- **Problem to solve**
Filter the listing below down to the lines containing the word "transition".

- **Provided information**
____

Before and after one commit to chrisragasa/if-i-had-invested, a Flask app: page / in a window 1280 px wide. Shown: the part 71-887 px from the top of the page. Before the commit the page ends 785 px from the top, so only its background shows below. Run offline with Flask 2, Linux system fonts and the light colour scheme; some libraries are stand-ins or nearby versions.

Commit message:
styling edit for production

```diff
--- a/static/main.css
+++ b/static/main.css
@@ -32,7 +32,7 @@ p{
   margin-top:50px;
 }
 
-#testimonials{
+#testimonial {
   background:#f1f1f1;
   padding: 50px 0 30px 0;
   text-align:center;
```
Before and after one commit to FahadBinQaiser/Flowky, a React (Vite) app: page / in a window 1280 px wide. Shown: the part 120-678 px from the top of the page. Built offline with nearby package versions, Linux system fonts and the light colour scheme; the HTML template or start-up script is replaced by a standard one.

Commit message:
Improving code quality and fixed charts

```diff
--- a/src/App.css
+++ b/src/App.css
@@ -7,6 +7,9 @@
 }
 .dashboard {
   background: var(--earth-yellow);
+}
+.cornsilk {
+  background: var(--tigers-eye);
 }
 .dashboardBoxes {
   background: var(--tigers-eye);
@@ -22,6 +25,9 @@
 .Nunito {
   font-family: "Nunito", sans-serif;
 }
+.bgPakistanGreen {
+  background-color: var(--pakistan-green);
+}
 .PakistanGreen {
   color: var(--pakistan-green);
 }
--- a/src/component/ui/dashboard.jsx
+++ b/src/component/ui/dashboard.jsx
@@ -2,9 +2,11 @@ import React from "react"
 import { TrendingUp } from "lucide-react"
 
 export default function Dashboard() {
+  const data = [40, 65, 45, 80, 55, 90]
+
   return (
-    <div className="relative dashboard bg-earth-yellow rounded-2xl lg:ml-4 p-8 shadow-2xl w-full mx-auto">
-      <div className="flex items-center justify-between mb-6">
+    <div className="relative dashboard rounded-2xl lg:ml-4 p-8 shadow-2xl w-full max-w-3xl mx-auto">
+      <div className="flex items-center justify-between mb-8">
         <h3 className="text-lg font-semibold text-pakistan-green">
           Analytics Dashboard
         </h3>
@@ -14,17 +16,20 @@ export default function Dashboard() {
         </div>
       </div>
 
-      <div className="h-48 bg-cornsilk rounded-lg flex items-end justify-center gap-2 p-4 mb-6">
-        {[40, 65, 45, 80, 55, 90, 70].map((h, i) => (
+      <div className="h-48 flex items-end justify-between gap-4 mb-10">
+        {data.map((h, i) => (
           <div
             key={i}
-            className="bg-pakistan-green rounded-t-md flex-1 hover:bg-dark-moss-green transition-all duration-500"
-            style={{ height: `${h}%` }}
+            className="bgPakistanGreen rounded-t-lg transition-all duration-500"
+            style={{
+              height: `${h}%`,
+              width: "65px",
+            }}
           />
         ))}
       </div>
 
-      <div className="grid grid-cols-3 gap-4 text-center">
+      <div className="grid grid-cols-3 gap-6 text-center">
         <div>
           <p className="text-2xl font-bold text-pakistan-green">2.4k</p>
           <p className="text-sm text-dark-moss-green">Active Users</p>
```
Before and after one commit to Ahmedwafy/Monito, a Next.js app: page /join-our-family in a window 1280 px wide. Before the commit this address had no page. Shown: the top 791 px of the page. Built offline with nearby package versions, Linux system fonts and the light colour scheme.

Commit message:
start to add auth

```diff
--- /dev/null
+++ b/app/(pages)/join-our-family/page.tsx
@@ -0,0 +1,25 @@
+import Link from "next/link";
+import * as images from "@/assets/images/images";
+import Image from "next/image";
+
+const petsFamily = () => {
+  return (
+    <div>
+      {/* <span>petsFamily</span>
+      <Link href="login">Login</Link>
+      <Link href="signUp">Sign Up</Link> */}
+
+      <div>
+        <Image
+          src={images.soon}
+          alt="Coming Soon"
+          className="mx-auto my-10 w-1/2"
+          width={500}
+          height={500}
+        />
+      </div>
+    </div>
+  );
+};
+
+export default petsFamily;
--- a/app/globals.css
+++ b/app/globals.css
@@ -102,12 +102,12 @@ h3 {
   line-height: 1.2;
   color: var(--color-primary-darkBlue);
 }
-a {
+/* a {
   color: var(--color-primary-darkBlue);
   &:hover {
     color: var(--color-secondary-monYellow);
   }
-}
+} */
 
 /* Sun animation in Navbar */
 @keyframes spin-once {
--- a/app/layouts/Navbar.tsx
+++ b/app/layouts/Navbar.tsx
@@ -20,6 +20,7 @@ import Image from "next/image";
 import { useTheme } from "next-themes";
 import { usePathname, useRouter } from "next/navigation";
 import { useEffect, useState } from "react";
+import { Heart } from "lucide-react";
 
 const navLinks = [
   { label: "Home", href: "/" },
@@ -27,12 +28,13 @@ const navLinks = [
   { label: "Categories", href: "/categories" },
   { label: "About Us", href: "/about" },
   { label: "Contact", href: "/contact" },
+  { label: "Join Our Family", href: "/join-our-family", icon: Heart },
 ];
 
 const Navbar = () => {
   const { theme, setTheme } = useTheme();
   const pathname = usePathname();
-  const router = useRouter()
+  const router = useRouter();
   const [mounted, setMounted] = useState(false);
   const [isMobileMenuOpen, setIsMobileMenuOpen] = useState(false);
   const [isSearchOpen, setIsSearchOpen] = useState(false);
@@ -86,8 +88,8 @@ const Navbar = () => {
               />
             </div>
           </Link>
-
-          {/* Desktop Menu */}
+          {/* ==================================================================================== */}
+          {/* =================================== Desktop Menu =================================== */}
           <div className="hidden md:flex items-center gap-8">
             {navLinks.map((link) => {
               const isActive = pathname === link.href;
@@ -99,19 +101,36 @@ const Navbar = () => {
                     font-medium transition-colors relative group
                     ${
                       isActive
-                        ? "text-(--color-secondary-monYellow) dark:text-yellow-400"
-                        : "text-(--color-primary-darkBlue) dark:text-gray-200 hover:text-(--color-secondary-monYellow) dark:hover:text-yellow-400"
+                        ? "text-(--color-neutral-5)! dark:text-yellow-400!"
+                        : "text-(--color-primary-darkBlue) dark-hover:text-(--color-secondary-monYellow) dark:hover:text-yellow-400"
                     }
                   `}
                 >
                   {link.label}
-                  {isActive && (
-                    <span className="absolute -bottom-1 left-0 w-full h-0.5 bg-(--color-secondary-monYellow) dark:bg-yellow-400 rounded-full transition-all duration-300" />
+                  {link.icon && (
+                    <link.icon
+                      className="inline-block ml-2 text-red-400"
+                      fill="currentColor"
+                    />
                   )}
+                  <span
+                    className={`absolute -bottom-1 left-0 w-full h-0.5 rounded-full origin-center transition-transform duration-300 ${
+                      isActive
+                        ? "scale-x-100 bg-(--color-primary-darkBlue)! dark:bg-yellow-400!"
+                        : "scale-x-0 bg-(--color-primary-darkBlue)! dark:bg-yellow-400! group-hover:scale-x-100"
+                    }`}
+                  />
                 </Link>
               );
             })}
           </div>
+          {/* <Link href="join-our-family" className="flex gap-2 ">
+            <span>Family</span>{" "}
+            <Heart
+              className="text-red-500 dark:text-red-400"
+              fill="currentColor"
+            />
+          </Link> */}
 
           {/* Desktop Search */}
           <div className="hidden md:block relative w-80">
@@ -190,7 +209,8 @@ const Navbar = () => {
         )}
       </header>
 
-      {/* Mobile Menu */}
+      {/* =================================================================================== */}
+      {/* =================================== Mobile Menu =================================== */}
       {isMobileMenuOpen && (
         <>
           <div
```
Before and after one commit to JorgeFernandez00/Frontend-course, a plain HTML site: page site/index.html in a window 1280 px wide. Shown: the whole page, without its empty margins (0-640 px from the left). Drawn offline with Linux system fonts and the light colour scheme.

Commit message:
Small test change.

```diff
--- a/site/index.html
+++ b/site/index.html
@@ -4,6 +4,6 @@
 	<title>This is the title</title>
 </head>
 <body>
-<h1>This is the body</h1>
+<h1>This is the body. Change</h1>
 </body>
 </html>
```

____

- **Response to this task**
-            className="bg-pakistan-green rounded-t-md flex-1 hover:bg-dark-moss-green transition-all duration-500"
+            className="bgPakistanGreen rounded-t-lg transition-all duration-500"
                     font-medium transition-colors relative group
-                    <span className="absolute -bottom-1 left-0 w-full h-0.5 bg-(--color-secondary-monYellow) dark:bg-yellow-400 rounded-full transition-all duration-300" />
+                    className={`absolute -bottom-1 left-0 w-full h-0.5 rounded-full origin-center transition-transform duration-300 ${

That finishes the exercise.